The New Republic
recently published an article entitled "Why genes don`t determine race: Race Against History
" by Merlin Chowkwanyun that`s a lot of the same old same old.
I`ve long felt my single biggest contribution was coming up with a definition of "racial group"
that was both rigorous and common-sensical ("a partly inbred extended family"
). Simply having a useful definition should do much to dispel the hysteria, bad-faith, status-seeking, and general air of nonsense surrounding the topic of race.
On the other hand, my definition hasn`t exactly swept like wildfire through the intellectual world as Chowkwanyun. But that`s the way it generally is. You don`t persuade famous thinkers, like, say, Richard Rorty,
you outlive them.

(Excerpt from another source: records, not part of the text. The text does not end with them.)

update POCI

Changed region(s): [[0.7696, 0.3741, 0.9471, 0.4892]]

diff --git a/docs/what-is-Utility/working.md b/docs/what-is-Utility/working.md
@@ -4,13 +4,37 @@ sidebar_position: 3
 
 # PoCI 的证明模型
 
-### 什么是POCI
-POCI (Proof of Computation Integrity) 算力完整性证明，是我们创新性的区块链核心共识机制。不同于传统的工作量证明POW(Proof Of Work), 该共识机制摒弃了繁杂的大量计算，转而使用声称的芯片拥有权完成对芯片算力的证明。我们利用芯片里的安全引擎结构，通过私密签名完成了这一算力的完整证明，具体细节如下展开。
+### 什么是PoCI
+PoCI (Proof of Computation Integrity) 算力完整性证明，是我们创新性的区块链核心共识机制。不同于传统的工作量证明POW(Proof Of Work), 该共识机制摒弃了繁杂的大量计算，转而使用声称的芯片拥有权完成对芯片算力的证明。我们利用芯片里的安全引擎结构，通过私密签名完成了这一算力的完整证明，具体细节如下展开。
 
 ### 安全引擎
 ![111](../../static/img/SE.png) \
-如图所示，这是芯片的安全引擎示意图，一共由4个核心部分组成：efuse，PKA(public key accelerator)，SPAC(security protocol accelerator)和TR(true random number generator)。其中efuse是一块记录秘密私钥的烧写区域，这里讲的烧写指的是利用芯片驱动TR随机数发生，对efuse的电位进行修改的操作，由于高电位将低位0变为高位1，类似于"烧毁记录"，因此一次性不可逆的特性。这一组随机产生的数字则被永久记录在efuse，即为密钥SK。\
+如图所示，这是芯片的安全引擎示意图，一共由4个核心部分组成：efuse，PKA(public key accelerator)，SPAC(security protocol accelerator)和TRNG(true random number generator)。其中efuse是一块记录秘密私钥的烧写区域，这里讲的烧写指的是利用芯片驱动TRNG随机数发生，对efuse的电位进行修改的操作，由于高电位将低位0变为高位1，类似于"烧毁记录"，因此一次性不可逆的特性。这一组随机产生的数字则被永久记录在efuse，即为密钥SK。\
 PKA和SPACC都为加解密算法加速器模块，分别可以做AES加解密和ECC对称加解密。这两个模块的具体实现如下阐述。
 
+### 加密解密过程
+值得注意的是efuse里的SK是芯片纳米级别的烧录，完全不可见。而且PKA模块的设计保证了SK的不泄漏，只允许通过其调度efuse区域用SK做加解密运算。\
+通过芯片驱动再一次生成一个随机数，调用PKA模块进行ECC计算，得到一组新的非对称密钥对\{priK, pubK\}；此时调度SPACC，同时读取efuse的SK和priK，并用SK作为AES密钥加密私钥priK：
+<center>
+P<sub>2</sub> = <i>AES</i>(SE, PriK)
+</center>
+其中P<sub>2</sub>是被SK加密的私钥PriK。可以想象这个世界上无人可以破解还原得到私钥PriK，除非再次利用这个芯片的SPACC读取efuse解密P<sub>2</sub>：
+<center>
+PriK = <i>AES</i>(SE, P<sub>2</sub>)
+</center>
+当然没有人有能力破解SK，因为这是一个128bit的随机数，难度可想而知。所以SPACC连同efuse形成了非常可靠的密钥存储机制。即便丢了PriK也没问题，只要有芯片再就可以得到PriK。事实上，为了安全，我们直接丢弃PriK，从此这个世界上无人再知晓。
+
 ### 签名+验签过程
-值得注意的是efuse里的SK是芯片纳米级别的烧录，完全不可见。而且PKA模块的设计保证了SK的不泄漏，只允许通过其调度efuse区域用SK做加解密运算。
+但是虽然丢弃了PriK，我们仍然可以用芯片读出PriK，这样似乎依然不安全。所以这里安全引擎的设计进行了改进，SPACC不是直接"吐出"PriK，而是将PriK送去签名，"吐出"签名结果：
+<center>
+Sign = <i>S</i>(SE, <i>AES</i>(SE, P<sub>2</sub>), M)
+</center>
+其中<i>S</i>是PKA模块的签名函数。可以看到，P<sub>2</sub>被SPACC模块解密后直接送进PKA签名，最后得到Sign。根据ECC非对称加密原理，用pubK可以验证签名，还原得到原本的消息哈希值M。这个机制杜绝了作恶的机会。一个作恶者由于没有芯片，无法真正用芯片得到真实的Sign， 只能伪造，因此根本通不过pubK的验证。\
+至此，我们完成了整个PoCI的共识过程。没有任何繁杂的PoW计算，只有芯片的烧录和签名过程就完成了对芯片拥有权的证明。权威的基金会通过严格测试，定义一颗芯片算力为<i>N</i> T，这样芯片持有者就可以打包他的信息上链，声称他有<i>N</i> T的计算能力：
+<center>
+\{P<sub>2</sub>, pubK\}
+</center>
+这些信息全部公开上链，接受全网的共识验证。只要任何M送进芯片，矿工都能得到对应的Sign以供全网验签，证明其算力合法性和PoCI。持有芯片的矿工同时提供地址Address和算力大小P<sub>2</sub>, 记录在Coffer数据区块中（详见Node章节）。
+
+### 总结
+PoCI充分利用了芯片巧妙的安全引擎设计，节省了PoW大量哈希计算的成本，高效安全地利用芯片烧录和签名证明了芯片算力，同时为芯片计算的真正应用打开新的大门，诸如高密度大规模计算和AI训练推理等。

A new generation then comes along that doesn`t have their egos invested in bad old ideas.
So, I was pleased to see in TNR a reply to the article by Justin Shubow
that demonstrates a good familiarity with state-of-the-art thinking on the subject.
(By the way, Steven Pinker was mistaken in attributing the phrase a "a race is just a very large and partly inbred family"
to my friend Vince Sarich—Sarich was the first to draw the analogy of races to fuzzy sets in math